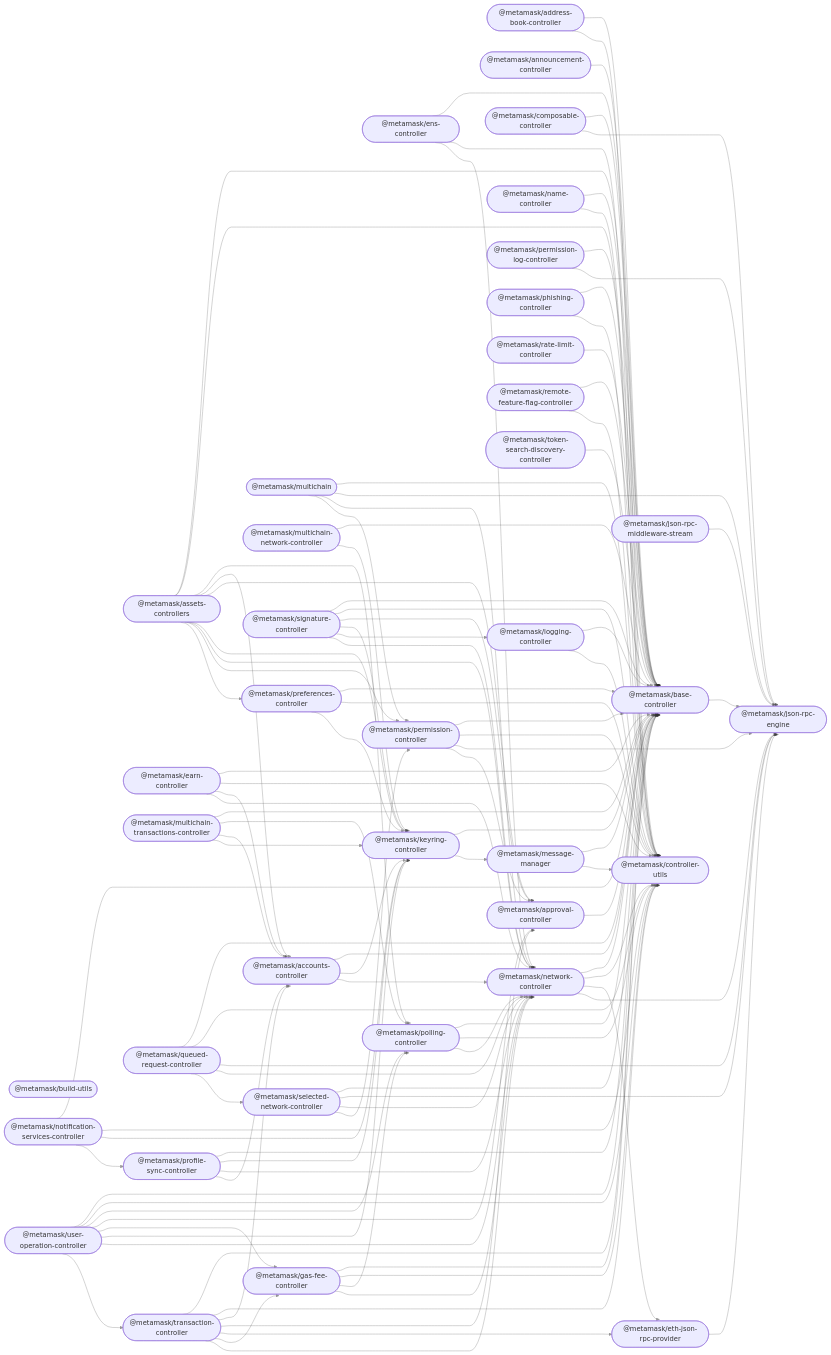
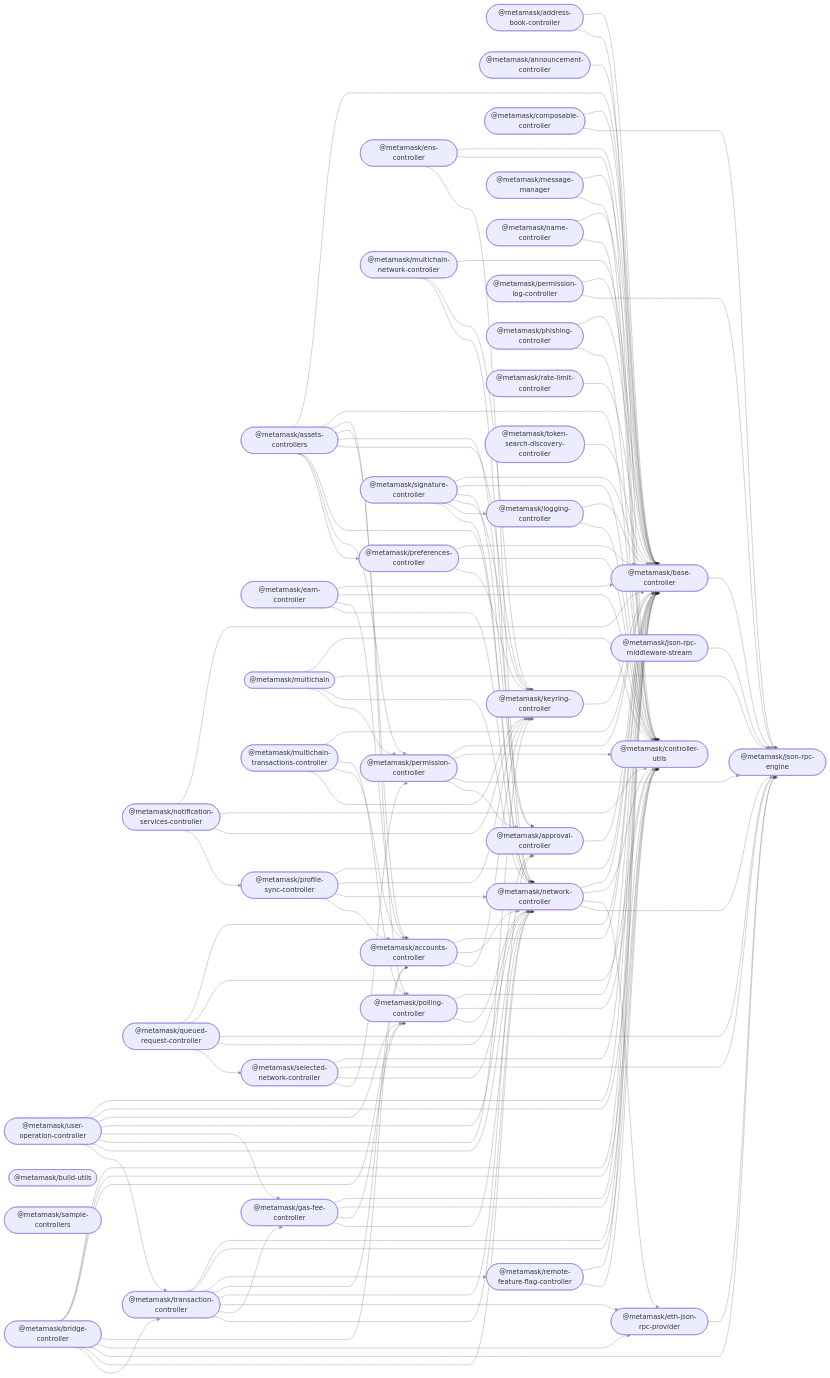
The diagram in README.md (MetaMask/core), drawn with Mermaid before and after one commit. The commit also changed other lines of this file and 13 other files, not shown here.

Commit message:
yarn create-package --name sample-controllers

```diff
--- a/README.md
+++ b/README.md
@@ -74,6 +75,7 @@
   approval_controller(["@metamask/approval-controller"]);
   assets_controllers(["@metamask/assets-controllers"]);
   base_controller(["@metamask/base-controller"]);
+  bridge_controller(["@metamask/bridge-controller"]);
   build_utils(["@metamask/build-utils"]);
   composable_controller(["@metamask/composable-controller"]);
   controller_utils(["@metamask/controller-utils"]);
@@ -101,14 +103,15 @@
   queued_request_controller(["@metamask/queued-request-controller"]);
   rate_limit_controller(["@metamask/rate-limit-controller"]);
   remote_feature_flag_controller(["@metamask/remote-feature-flag-controller"]);
+  sample_controllers(["@metamask/sample-controllers"]);
   selected_network_controller(["@metamask/selected-network-controller"]);
   signature_controller(["@metamask/signature-controller"]);
   token_search_discovery_controller(["@metamask/token-search-discovery-controller"]);
   transaction_controller(["@metamask/transaction-controller"]);
   user_operation_controller(["@metamask/user-operation-controller"]);
   accounts_controller --> base_controller;
+  accounts_controller --> network_controller;
   accounts_controller --> keyring_controller;
-  accounts_controller --> network_controller;
   address_book_controller --> base_controller;
   address_book_controller --> controller_utils;
   announcement_controller --> base_controller;
@@ -123,6 +126,14 @@
   assets_controllers --> permission_controller;
   assets_controllers --> preferences_controller;
   base_controller --> json_rpc_engine;
+  bridge_controller --> base_controller;
+  bridge_controller --> controller_utils;
+  bridge_controller --> polling_controller;
+  bridge_controller --> accounts_controller;
+  bridge_controller --> eth_json_rpc_provider;
+  bridge_controller --> json_rpc_engine;
+  bridge_controller --> network_controller;
+  bridge_controller --> transaction_controller;
   composable_controller --> base_controller;
   composable_controller --> json_rpc_engine;
   earn_controller --> base_controller;
@@ -139,7 +150,6 @@
   gas_fee_controller --> network_controller;
   json_rpc_middleware_stream --> json_rpc_engine;
   keyring_controller --> base_controller;
-  keyring_controller --> message_manager;
   logging_controller --> base_controller;
   logging_controller --> controller_utils;
   message_manager --> base_controller;
@@ -150,6 +160,7 @@
   multichain --> permission_controller;
   multichain_network_controller --> base_controller;
   multichain_network_controller --> keyring_controller;
+  multichain_network_controller --> network_controller;
   multichain_transactions_controller --> base_controller;
   multichain_transactions_controller --> polling_controller;
   multichain_transactions_controller --> accounts_controller;
@@ -203,6 +214,7 @@
   token_search_discovery_controller --> base_controller;
   transaction_controller --> base_controller;
   transaction_controller --> controller_utils;
+  transaction_controller --> remote_feature_flag_controller;
   transaction_controller --> accounts_controller;
   transaction_controller --> approval_controller;
   transaction_controller --> eth_json_rpc_provider;
```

-*-*-

• [To do]: Nothing but the records, copied exactly and stripped of pictures, should be returned.

• [Problem solution]:
The diagram in README.md (MetaMask/core), drawn with Mermaid before and after one commit. The commit also changed other lines of this file and 13 other files, not shown here.

Commit message:
yarn create-package --name sample-controllers

```diff
--- a/README.md
+++ b/README.md
@@ -74,6 +75,7 @@
   approval_controller(["@metamask/approval-controller"]);
   assets_controllers(["@metamask/assets-controllers"]);
   base_controller(["@metamask/base-controller"]);
+  bridge_controller(["@metamask/bridge-controller"]);
   build_utils(["@metamask/build-utils"]);
   composable_controller(["@metamask/composable-controller"]);
   controller_utils(["@metamask/controller-utils"]);
@@ -101,14 +103,15 @@
   queued_request_controller(["@metamask/queued-request-controller"]);
   rate_limit_controller(["@metamask/rate-limit-controller"]);
   remote_feature_flag_controller(["@metamask/remote-feature-flag-controller"]);
+  sample_controllers(["@metamask/sample-controllers"]);
   selected_network_controller(["@metamask/selected-network-controller"]);
   signature_controller(["@metamask/signature-controller"]);
   token_search_discovery_controller(["@metamask/token-search-discovery-controller"]);
   transaction_controller(["@metamask/transaction-controller"]);
   user_operation_controller(["@metamask/user-operation-controller"]);
   accounts_controller --> base_controller;
+  accounts_controller --> network_controller;
   accounts_controller --> keyring_controller;
-  accounts_controller --> network_controller;
   address_book_controller --> base_controller;
   address_book_controller --> controller_utils;
   announcement_controller --> base_controller;
@@ -123,6 +126,14 @@
   assets_controllers --> permission_controller;
   assets_controllers --> preferences_controller;
   base_controller --> json_rpc_engine;
+  bridge_controller --> base_controller;
+  bridge_controller --> controller_utils;
+  bridge_controller --> polling_controller;
+  bridge_controller --> accounts_controller;
+  bridge_controller --> eth_json_rpc_provider;
+  bridge_controller --> json_rpc_engine;
+  bridge_controller --> network_controller;
+  bridge_controller --> transaction_controller;
   composable_controller --> base_controller;
   composable_controller --> json_rpc_engine;
   earn_controller --> base_controller;
@@ -139,7 +150,6 @@
   gas_fee_controller --> network_controller;
   json_rpc_middleware_stream --> json_rpc_engine;
   keyring_controller --> base_controller;
-  keyring_controller --> message_manager;
   logging_controller --> base_controller;
   logging_controller --> controller_utils;
   message_manager --> base_controller;
@@ -150,6 +160,7 @@
   multichain --> permission_controller;
   multichain_network_controller --> base_controller;
   multichain_network_controller --> keyring_controller;
+  multichain_network_controller --> network_controller;
   multichain_transactions_controller --> base_controller;
   multichain_transactions_controller --> polling_controller;
   multichain_transactions_controller --> accounts_controller;
@@ -203,6 +214,7 @@
   token_search_discovery_controller --> base_controller;
   transaction_controller --> base_controller;
   transaction_controller --> controller_utils;
+  transaction_controller --> remote_feature_flag_controller;
   transaction_controller --> accounts_controller;
   transaction_controller --> approval_controller;
   transaction_controller --> eth_json_rpc_provider;
```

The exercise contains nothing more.